A database transaction is a unit of work performed against a database that is independent of other transactions. The purpose of a transaction is two-fold:
- To provide a reliable record and means to recover in case of failure when performing work.
- To provide isolation between applications or processes that are accessing data concurrently.
In any good relational database management system, transactions adhere to a set of strict rules or properties abbreviated as ACID:
Guarantees that either all operations in the transaction succeed or they all fail. This prevents partial updates that could leave a database in a questionable or incomplete state. For instance, imagine your database transaction was a financial transaction that transferred money from one account to another. That would consist of two operations: a deduction from account
A and a deposit into account
B. This is an obvious example where we want both operations to succeed or both to fail.

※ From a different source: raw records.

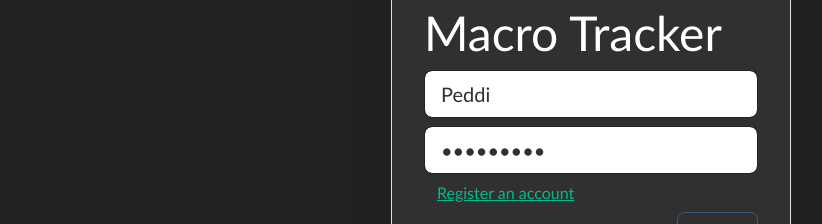
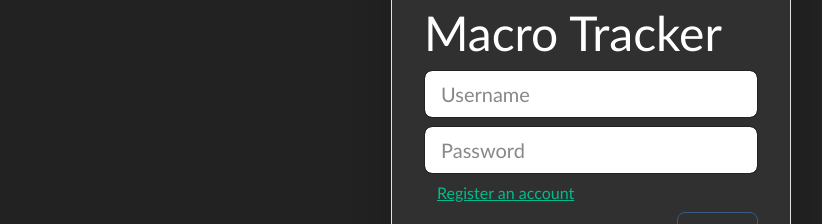
Before and after one commit to JoachimTislov/Portfolio, a Vue app: page /macro-tracker/login in a window 1280 px wide. Shown: the part 309-533 px from the top of the page, without its empty margins (49-871 px from the left). Built offline with nearby package versions, Linux system fonts and the light colour scheme; what vue3-apexcharts would draw is missing.

Commit message:
Update initVariables.ts
Forgot to remove password and username to the test account

```diff
--- a/src/Logic/MacroTracker/initVariables.ts
+++ b/src/Logic/MacroTracker/initVariables.ts
@@ -60,8 +60,8 @@ export const alertMessage = ref<string>('')
 export const alertClassName = ref<string>('')
 
 const storedUsername = localStorage.getItem('username')
-export const username = ref<string>(storedUsername ? storedUsername : 'Peddi')
-export const password = ref<string>('peder@123')
+export const username = ref<string>(storedUsername ? storedUsername : '')
+export const password = ref<string>('')
 
 export const change_password_validation: Validation_array = reactive({
   old_password: false,
```
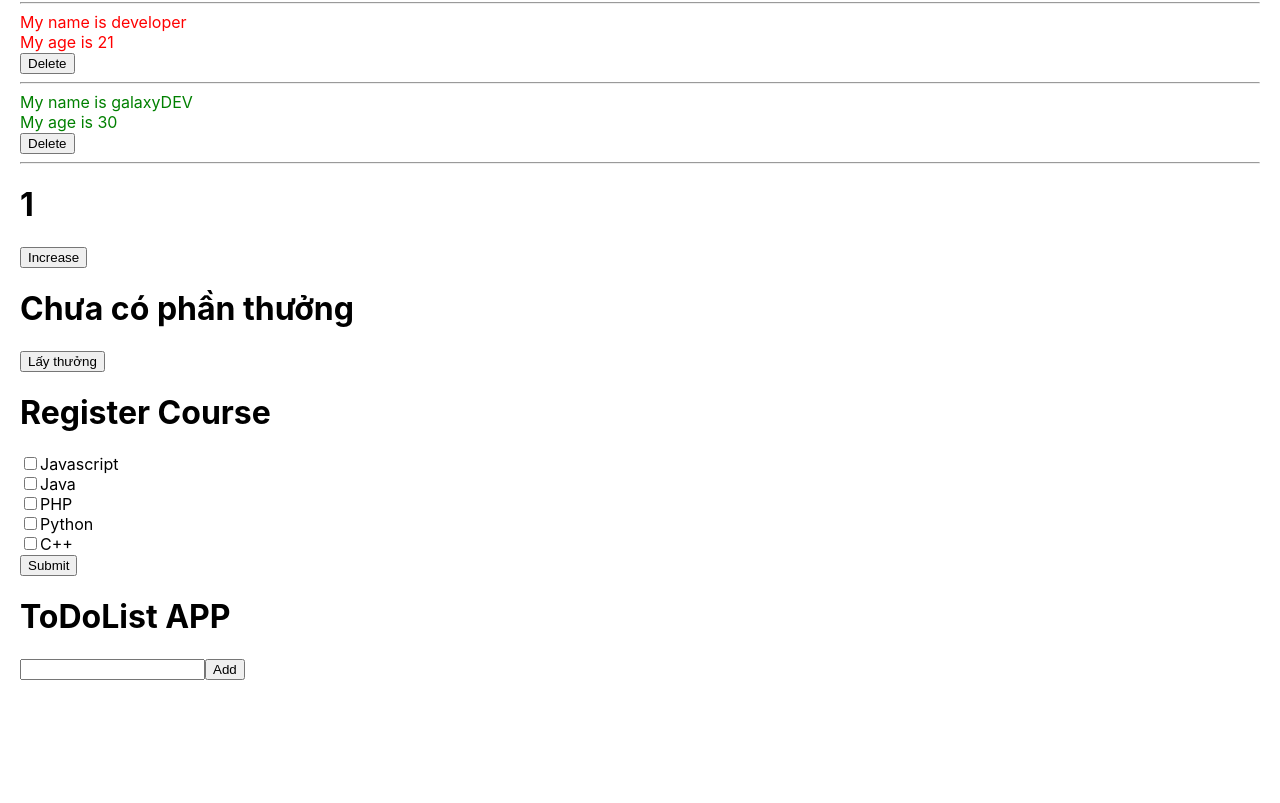
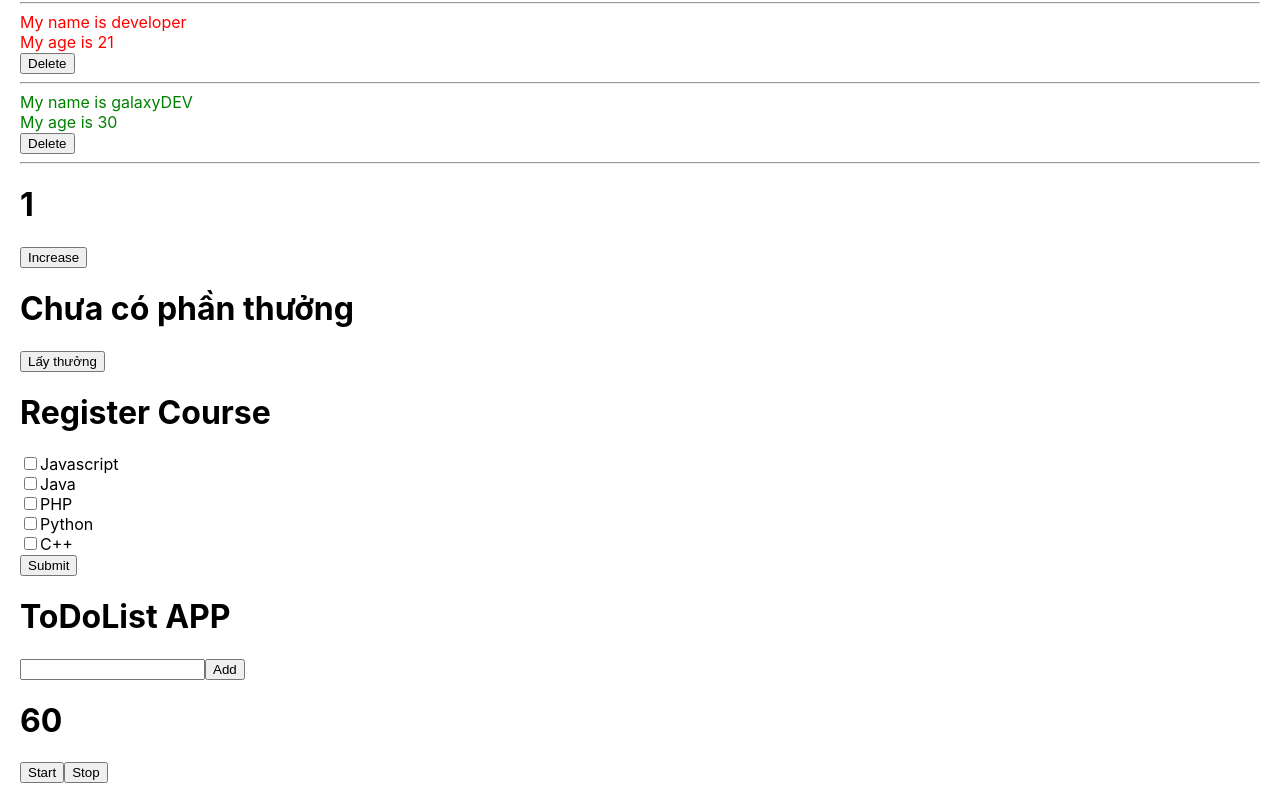
Before and after one commit to buianhtai1205/STUDY-react_app, a React (Create React App) app: page / in a window 1280 px wide. Shown: the part 414-1217 px from the top of the page. Before the commit the page ends 1130 px from the top, so only its background shows below. Built offline with nearby package versions, Linux system fonts and the light colour scheme.

Commit message:
useRef()

```diff
--- a/src/App.js
+++ b/src/App.js
@@ -7,6 +7,7 @@ import RandomGift from "./components/RandomGift";
 import RegisterCourse from "./components/RegisterCourse";
 import ToDoList from "./components/ToDoList";
 import MountedAndUnmounted from "./components/MountedAndUnmounted";
+import Clock from "./components/Clock";
 
 class App extends React.Component {
 
@@ -19,6 +20,7 @@ class App extends React.Component {
 				<RandomGift></RandomGift>
 				<RegisterCourse></RegisterCourse>
 				<ToDoList></ToDoList>
+				<Clock />
 			</div>
 		);
 	}
--- /dev/null
+++ b/src/components/Clock.js
@@ -0,0 +1,40 @@
+import { useEffect, useRef, useState } from "react";
+
+const Clock = () => {
+    const [count, setCount] = useState(60)
+
+    const timeId = useRef()
+    const pCount = useRef()
+    const h1Ref = useRef()
+
+    useEffect(() => {
+        pCount.current = count
+    }, [count])
+
+    useEffect(() => {
+        console.log(h1Ref.current)
+        console.log(h1Ref.current.getBoundingClientRect().top)
+    })
+
+    const handleStart = () => {
+        timeId.current = setInterval(() => {
+            setCount(prevCount => prevCount - 1)
+        }, 1000)
+    }
+
+    const handleStop = () => {
+        clearInterval(timeId.current)
+    }
+
+    console.log(count, pCount.current)
+    return (
+        <div>
+            <h1 ref={ h1Ref }>{ count }</h1>
+            <button onClick={ handleStart }>Start</button>
+            <button onClick={ handleStop }>Stop</button>
+        </div>
+    )
+
+}
+
+export default Clock;
```
Also changed, not shown: 1 other file (tests, documents, lock files or other folders).
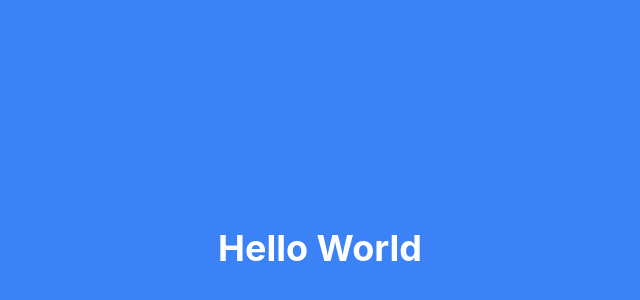
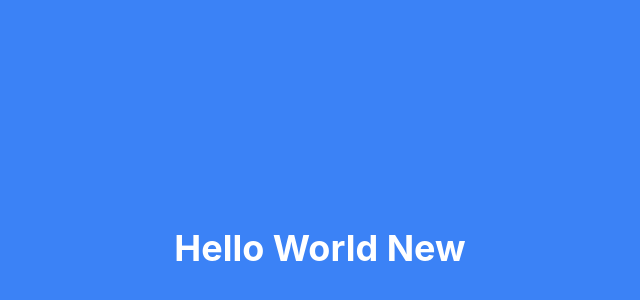
Before and after one commit to MarkyMark1000/MarkyMark1000.github.io, a React (Create React App) app: page / in a window 1280 px wide. Shown: the part 152-452 px from the top of the page, without its empty margins (320-960 px from the left). Built offline with nearby package versions, Linux system fonts and the light colour scheme.

Commit message:
adjust hello world to test github actions

```diff
--- a/src/components/HelloWorld.js
+++ b/src/components/HelloWorld.js
@@ -4,7 +4,7 @@ const HelloWorld = () => {
   return (
     <div className="flex items-center justify-center min-h-screen w-full bg-primary-500 dark:bg-primary-600">
       <h1 className="text-4xl font-bold text-white">
-        Hello World
+        Hello World New
       </h1>
     </div>
   );
```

If only one operation was successful we would either be destroying money or inventing new money from nothing (something apparently only the federal reserve is allowed to do).
Is similar to atomicity but has more to do with referential integrity. This is where constraints come into play, such as a primary key. If you have an ID column used to track rows based on a unique identifier, you wouldn’t want to allow multiple rows to have the same value for ID; if there were the database would be in an inconsistent state. A transaction that preserves consistency ensures that the database is in a consistent state when the transaction begins and when the transaction ends.
This protects transactions from the effects of other transactions via mechanisms like locks and row versioning. Database management systems typically employ different levels of isolation. For instance, in Microsoft SQL Server, the
READ UNCOMMITTED isolation level allows transactions to read data that other transactions are modifying, while the stricter
SERIALIZABLE isolation level will lock ranges of rows or entire tables to prevent the reading of data until the transaction modifying data completes and commits.
A transaction is considered durable when it commits and stays committed. This is accomplished by flushing the data to a stable/nonvolatile media (think disk vs in-memory) although as storage mediums continue to advance and innovate, the implementation may change. The important thing is that the work is saved and is not prone to being lost or rolled back without intervention.
Microsoft SQL Server, Oracle, MySQL, and PostgreSQL are some of the most popular database systems which follow ACID properties by default.